I AM CHRISTOPHER LEACH THE ARTIST. I started this blog so that I can share with everyone my vast collection of transport photographs showing a personal and nostalgic view of the industry with images that span some 45 years taking in the U.K and some of Europe. I have no darkroom and so rather than being the perfectionist after tidying them up I upload the images warts and all, and even those that won't scan squarely or are scratched. In a way it adds age and character. You are all free to download these for your personal use but please remember I still own them and you are not just free to use them without prior permission for any knd of publishing. Click on images to enlarge them and if you want to see more leave your comments or visit my website for the mother-site with galleries including those Buses & Girls: PICTUREWORLD

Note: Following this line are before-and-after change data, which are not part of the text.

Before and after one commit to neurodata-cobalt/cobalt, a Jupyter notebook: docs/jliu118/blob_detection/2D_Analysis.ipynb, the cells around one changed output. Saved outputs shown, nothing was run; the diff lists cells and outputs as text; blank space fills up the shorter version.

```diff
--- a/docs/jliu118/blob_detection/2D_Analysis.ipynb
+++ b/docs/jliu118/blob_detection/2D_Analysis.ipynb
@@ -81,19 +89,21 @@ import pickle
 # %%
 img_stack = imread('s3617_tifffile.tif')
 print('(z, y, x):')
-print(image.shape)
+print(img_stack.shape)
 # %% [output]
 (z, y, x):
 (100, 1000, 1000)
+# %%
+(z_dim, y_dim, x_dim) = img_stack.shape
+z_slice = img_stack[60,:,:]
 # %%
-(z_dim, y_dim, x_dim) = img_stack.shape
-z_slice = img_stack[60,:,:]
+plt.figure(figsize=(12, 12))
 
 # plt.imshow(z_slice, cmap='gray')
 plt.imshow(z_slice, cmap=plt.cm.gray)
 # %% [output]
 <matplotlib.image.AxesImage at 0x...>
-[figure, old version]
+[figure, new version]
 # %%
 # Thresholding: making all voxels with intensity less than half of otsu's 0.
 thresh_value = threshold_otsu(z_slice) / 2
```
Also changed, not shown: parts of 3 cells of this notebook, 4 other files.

Sunday, 25 June 2017

Wish we were going swiftly home on this AEC Swift

A horrible Sunday in Blackpool, but at least I had a hobby to keep me occupied but it was a foul day and I did get wet.  Blackpool like St.Helens and a few others liked the AEC Swifts and not including the London types must have run the second biggest UK fleet  after St Helens  who just pipped them with slighty more than this fifty-four but the last batch went to the PTE so they might not count! However despite the over-indulgence the love affair was not to last and they would only enjoy short lives at the seaside. The Leyland Panther was not considered a good bus either like all the early rear engined saloons but obviously they were good workhorses as many enjoyed quite long normal likes and three could be found nearby at Fylde.


NorfolkBoy said...

Great Yarmouth had 35 (33 new plus two bought from Waveney). The ultimate rear-engined saloon of the period was surely the Bristol RE. Just my two cents worth.

christopher said...

Yes Great Yarmouth was a keen user of the AEC Swift too. No I hadn't forgotten the Bristol RE for as you say it was the best of the bunch but I didn't include it as the engine was behind the rear axle but not perched at the end which made it slightly different and no doubt reduced body stress too.